When to see a Doctor

Most bug bites and stings aren’t serious and can be safely treated at home with topical medication, such as hydrocortisone cream or an oral antihistamine to reduce the itch. But sometimes a bug bite or sting could become serious.

bug bites stings2Go to the emergency room immediately if you experience any of the following symptoms after a sting or bite:
• Difficulty breathing.
• The sensation that your throat is closing.
• Swollen lips, tongue or face.
• Chest pain.
• A racing heartbeat lasting more than a few minutes.
• Dizziness.
• Vomiting.
• Headache.
• A red, donut-shaped rash that develops after a tick bite. This could be a sign of Lyme disease. • A fever with a red or black spotty rash that spreads. This could be a sign of Rocky Mountain spotted fever.
Source: American Academy of Dermatology

MetroDrug_logo

1201 W. 10th St.   618-524-8400
Open Mon.-Fri., 8:30 a.m. – 6 p.m.
Saturdays, 8:30 a.m. – 1 p.m.
Visit our website for lots of resources
to help keep you and your family healthy!

(Nothing herein constitutes medical advice, diagnosis or treatment, or is a substitute for professional advice.
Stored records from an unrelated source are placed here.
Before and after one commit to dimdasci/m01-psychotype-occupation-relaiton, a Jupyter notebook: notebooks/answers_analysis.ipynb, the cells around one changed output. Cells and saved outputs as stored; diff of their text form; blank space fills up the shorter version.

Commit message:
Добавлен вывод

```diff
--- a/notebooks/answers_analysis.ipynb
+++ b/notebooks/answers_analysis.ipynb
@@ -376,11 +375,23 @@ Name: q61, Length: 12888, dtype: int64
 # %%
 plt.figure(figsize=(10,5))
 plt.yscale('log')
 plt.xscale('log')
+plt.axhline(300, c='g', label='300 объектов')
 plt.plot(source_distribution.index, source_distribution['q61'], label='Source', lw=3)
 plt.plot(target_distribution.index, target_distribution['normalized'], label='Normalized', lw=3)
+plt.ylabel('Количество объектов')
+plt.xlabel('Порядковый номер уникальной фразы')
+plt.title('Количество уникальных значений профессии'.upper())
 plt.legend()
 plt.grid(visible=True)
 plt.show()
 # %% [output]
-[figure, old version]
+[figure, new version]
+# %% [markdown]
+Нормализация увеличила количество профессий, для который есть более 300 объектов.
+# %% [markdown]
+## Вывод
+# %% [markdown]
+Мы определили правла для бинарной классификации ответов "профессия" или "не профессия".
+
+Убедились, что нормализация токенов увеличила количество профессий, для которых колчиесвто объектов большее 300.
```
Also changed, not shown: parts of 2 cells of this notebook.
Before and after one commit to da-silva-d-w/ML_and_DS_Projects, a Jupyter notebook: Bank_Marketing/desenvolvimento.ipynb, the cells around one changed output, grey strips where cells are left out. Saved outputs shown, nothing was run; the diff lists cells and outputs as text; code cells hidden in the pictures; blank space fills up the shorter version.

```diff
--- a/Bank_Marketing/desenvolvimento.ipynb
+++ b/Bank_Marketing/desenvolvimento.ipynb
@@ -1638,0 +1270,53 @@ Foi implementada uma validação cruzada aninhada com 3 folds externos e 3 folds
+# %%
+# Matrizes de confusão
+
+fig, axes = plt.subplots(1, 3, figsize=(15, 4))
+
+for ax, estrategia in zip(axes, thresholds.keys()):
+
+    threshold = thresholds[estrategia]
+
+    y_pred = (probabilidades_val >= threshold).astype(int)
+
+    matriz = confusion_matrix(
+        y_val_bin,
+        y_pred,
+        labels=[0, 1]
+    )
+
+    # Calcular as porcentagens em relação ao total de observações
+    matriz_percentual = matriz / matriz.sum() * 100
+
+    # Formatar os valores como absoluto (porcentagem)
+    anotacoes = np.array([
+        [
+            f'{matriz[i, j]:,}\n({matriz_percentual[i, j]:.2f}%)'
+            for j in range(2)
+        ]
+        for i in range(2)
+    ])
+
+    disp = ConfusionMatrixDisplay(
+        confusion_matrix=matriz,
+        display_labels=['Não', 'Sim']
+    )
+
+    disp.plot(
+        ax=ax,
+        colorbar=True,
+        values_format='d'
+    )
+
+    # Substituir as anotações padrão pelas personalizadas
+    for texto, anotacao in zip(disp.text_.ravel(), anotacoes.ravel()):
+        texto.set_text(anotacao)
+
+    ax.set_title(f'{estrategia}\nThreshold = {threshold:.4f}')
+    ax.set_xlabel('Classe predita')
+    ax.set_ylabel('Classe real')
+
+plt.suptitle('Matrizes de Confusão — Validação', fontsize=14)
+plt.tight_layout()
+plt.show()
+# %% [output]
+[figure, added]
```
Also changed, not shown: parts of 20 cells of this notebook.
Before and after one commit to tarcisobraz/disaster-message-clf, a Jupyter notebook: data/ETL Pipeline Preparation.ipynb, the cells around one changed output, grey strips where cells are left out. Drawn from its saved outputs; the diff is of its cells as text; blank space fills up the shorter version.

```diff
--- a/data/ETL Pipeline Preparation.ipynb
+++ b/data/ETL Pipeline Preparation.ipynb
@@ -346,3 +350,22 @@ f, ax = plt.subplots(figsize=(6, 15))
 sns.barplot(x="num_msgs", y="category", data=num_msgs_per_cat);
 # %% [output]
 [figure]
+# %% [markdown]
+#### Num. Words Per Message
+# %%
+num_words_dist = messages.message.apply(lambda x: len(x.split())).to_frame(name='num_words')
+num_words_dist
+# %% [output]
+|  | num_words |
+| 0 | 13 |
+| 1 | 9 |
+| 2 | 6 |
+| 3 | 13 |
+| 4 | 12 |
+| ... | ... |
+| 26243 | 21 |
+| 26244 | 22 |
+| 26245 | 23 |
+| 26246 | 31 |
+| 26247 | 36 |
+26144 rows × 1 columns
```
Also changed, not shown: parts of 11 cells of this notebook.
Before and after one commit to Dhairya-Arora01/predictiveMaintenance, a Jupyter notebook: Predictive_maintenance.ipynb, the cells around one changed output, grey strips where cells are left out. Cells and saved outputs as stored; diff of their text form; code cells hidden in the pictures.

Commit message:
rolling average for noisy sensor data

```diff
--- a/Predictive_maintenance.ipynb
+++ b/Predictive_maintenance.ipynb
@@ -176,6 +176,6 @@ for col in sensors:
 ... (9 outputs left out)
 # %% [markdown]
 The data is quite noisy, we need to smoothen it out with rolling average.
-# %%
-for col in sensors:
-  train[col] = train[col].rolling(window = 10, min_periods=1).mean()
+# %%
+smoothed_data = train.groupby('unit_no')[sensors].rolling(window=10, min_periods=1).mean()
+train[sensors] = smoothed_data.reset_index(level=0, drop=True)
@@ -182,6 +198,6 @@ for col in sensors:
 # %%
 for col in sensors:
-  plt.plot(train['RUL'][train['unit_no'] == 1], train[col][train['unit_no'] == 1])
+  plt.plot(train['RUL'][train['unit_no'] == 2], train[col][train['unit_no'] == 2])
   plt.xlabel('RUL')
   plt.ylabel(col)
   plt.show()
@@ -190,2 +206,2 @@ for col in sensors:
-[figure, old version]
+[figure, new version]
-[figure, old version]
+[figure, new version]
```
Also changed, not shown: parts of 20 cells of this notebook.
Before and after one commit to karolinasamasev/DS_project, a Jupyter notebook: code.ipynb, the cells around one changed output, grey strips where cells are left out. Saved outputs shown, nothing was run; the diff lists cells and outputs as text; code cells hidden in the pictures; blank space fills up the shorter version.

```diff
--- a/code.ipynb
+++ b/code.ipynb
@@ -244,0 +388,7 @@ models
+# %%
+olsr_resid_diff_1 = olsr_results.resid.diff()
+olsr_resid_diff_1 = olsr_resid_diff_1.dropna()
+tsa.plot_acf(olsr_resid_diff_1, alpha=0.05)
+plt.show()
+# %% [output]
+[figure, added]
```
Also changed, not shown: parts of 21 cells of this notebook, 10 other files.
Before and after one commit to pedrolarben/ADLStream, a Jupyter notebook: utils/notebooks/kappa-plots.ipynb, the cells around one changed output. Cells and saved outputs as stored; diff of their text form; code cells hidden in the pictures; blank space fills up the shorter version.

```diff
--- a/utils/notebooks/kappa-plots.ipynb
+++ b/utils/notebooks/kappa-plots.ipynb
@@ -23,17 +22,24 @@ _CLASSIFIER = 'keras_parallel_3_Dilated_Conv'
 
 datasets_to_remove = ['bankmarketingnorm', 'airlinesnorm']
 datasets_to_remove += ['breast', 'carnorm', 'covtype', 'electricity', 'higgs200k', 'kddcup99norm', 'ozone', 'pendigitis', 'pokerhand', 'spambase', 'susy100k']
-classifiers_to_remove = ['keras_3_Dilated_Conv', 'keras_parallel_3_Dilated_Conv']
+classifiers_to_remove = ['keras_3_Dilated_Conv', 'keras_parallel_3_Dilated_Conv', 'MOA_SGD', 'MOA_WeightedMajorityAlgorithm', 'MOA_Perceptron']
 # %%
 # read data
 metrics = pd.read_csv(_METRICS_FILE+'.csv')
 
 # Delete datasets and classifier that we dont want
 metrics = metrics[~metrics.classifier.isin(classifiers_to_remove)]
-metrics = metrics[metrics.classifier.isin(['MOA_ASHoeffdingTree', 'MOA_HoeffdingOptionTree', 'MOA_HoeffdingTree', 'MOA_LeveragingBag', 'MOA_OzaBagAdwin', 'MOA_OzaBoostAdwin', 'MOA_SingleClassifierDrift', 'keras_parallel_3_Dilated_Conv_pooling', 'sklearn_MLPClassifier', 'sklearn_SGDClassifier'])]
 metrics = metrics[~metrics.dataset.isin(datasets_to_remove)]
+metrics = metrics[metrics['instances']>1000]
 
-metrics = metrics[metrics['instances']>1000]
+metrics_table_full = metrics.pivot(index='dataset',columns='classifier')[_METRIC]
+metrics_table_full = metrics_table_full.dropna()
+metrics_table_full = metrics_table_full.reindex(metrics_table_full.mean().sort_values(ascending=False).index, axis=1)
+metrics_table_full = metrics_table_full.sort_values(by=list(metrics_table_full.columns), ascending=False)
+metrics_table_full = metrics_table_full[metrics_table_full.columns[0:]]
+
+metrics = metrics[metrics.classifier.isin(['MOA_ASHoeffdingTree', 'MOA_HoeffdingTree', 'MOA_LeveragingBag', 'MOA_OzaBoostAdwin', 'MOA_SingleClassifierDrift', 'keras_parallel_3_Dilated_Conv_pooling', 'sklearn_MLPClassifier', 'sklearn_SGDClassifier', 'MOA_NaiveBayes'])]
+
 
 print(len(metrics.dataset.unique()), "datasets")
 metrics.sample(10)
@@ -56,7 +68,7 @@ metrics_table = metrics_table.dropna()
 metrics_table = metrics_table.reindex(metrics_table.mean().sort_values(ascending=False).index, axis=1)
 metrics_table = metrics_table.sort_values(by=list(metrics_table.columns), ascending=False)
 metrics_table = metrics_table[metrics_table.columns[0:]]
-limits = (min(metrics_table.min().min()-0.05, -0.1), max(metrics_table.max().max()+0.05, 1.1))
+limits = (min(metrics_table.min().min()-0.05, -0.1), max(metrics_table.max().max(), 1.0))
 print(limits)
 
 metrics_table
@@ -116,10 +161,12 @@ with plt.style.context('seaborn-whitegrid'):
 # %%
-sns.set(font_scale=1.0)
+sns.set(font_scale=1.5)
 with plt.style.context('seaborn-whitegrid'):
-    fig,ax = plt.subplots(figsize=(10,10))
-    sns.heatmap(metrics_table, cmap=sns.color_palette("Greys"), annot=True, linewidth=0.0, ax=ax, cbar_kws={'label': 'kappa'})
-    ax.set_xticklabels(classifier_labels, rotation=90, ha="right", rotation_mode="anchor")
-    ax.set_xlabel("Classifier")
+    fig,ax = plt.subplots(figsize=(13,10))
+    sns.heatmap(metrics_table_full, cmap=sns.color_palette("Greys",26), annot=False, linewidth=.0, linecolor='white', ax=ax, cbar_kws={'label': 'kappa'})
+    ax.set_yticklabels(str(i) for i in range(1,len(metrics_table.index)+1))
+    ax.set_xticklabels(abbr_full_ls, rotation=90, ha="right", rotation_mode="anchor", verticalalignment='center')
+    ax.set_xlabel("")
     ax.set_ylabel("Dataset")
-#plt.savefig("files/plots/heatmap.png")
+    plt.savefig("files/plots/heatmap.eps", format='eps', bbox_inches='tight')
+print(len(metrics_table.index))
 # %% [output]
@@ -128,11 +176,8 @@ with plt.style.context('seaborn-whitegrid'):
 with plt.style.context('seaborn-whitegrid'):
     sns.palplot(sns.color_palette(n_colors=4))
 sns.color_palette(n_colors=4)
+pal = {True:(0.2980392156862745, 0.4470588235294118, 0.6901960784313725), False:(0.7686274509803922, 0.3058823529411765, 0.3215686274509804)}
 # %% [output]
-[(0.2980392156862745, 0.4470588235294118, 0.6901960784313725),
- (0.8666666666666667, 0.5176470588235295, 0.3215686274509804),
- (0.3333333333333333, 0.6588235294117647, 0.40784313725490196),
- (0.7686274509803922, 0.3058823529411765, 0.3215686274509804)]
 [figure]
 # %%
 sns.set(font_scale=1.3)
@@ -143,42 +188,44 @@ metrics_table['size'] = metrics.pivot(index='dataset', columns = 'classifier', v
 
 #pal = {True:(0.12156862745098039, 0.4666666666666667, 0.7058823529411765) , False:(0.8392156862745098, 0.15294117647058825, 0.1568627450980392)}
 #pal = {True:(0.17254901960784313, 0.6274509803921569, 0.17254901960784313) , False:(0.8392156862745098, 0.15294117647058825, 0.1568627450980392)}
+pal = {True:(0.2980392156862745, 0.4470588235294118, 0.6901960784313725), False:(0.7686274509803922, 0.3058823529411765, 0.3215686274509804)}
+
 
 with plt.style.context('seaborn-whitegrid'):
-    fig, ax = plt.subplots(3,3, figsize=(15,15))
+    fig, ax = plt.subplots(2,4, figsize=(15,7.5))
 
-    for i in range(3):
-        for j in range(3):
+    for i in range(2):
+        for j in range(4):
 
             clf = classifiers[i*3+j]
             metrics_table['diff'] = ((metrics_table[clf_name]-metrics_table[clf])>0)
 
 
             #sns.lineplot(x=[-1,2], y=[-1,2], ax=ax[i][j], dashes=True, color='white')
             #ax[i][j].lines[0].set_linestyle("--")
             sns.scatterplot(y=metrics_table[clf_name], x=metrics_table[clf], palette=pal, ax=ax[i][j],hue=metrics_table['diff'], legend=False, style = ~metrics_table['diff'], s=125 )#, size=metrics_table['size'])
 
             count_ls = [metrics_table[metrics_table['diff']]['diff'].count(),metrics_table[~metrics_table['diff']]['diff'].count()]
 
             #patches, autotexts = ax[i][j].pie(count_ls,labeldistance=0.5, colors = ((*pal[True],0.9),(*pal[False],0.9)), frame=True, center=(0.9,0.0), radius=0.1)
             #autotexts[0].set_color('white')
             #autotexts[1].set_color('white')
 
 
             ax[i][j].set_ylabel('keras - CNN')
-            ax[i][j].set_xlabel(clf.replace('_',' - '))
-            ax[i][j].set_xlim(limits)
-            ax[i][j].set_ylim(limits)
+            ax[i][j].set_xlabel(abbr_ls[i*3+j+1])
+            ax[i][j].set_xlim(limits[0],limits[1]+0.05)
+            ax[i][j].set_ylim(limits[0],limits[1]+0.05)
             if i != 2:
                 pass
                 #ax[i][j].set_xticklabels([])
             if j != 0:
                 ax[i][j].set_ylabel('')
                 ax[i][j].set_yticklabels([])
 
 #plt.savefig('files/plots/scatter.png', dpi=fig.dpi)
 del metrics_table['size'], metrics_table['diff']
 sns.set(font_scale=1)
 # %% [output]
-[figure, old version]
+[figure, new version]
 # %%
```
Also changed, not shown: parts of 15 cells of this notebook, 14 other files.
You should always seek the advice of your physician or other medical professional if you have questions or concerns about a medical condition.)